“They start with a predefined style very easily altered on the fly, and they perfect that style to exactly what the customer wants with respect to shape, size and price point,” said Matt Stuller, founder of Stuller Inc., in Lafayette, Louisiana, which manufactures designs created by CounterSketch Studio users.
While Stuller has been at the forefront of the just-in-time personalized manufacturing movement, scores of companies have followed suit.
“Increasingly, all jewelry makers who sell at wholesale will need to develop a system that allows them to adapt existing designs to accommodate young people who want to customize their jewelry,” Ms. Donahue said. “But it requires the ability to re-tool their factory. You go from making 1,000 of one thing to making 1,000 things one time each.”
Brash young design firms, like Nervous System in Somerville, Massachusetts, or Kraftwürx in Houston, are already harnessing the power of 3-D printing to offer mass customization online. On their sites, customers can create their own 3-D printed jewelry in materials like black nylon, acrylic and sterling silver.
Most high-end jewelers, however, still shy away from discussing their technical know-how, preferring to talk of old-world craftsmanship.
“Look at JAR,” said Rahul Kadakia, director of the jewelry department for North and South America at Christie’s, referring to Joel Arthur Rosenthal, considered by many to be the finest living jeweler. “It’s all still done by hand because there is a prestige and romance and an enigma knowing that someone spent one month, two months, six months working on this piece — and that’s the way it’s been forever.”
Executives at Dior, for example, say technology comes into play only when “the hand of man might fail.” As an example, they cited some of the gold lace work in the house’s new Dear Dior collection, calling it “so fine that we have been obliged to resort to using an extremely precise laser in certain cases.”
For Mr. Bell, of Rio Grande, however, technology and artistry need not be mutually exclusive. Despite their commitment to old-world techniques, the makers of today’s priciest jewels are also high-tech believers, he said.
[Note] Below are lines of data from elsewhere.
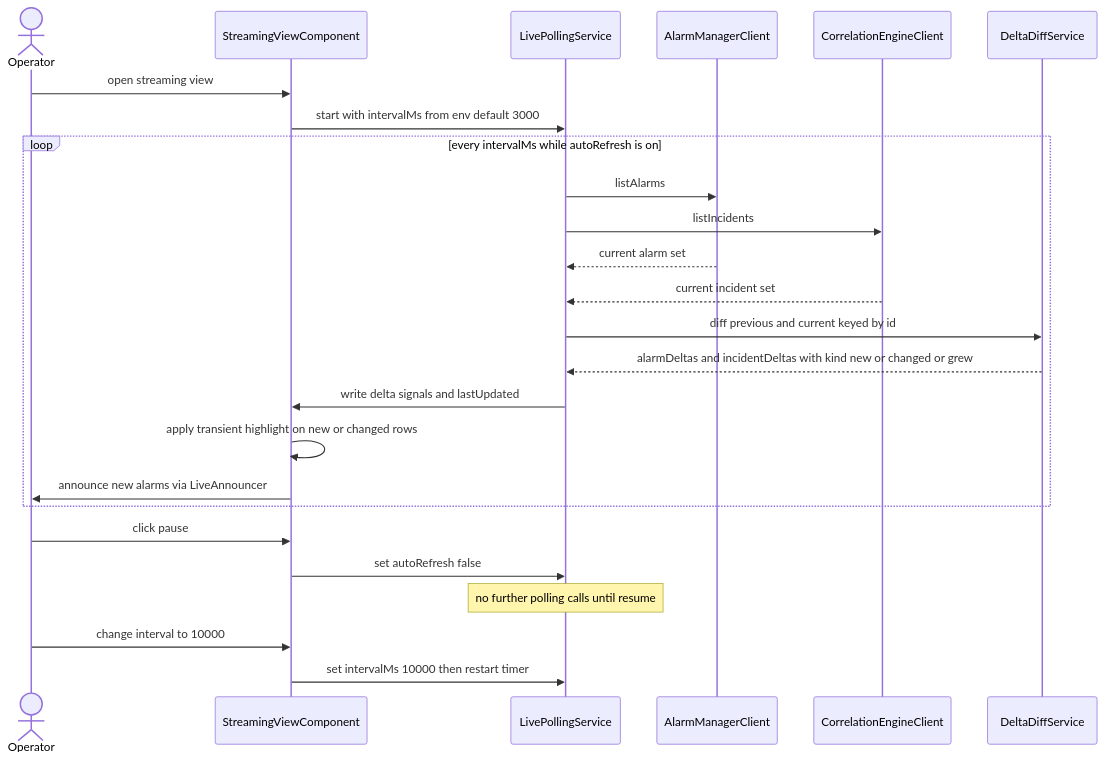
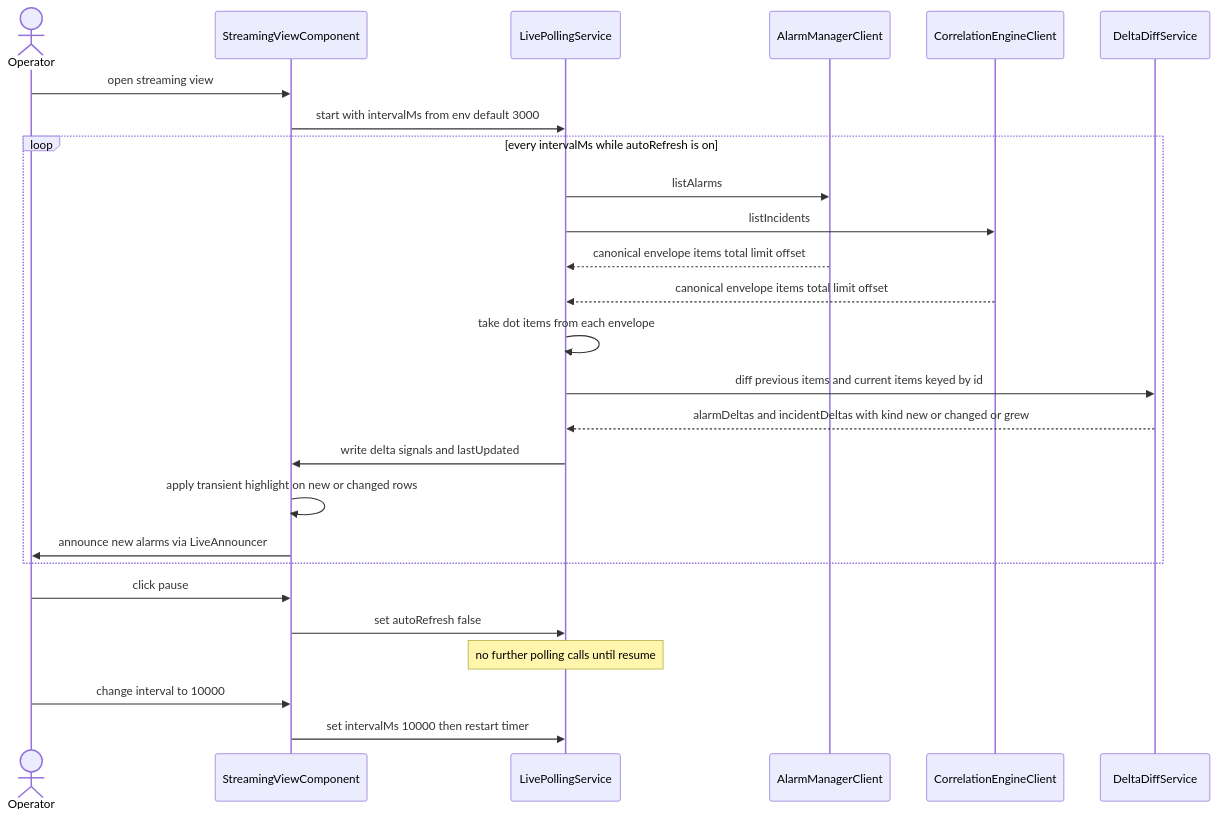
The fourth of 13 diagrams in services/web-ui/design.md (nikhilmohan/correlation-platform), drawn with Mermaid before and after one commit. The commit also changed other lines of this file and 20 other files, not shown here.

````diff
--- a/services/web-ui/design.md
+++ b/services/web-ui/design.md
@@ -485,27 +709,28 @@
 ```mermaid
 sequenceDiagram
   actor Operator
   participant View as StreamingViewComponent
   participant LPS as LivePollingService
   participant AMC as AlarmManagerClient
   participant CEC as CorrelationEngineClient
   participant Diff as DeltaDiffService
   Operator->>View: open streaming view
   View->>LPS: start with intervalMs from env default 3000
   loop every intervalMs while autoRefresh is on
     LPS->>AMC: listAlarms
     LPS->>CEC: listIncidents
-    AMC-->>LPS: current alarm set
-    CEC-->>LPS: current incident set
-    LPS->>Diff: diff previous and current keyed by id
+    AMC-->>LPS: canonical envelope items total limit offset
+    CEC-->>LPS: canonical envelope items total limit offset
+    LPS->>LPS: take dot items from each envelope
+    LPS->>Diff: diff previous items and current items keyed by id
     Diff-->>LPS: alarmDeltas and incidentDeltas with kind new or changed or grew
     LPS->>View: write delta signals and lastUpdated
     View->>View: apply transient highlight on new or changed rows
     View->>Operator: announce new alarms via LiveAnnouncer
   end
   Operator->>View: click pause
   View->>LPS: set autoRefresh false
   Note over LPS: no further polling calls until resume
   Operator->>View: change interval to 10000
   View->>LPS: set intervalMs 10000 then restart timer
 ```
````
At the annual Baselworld watch and jewelry fair in Switzerland, “go to the equipment section and look to see who’s there,” Mr. Bell said. “They’re there. They’re keeping up — they’d be crazy not to.”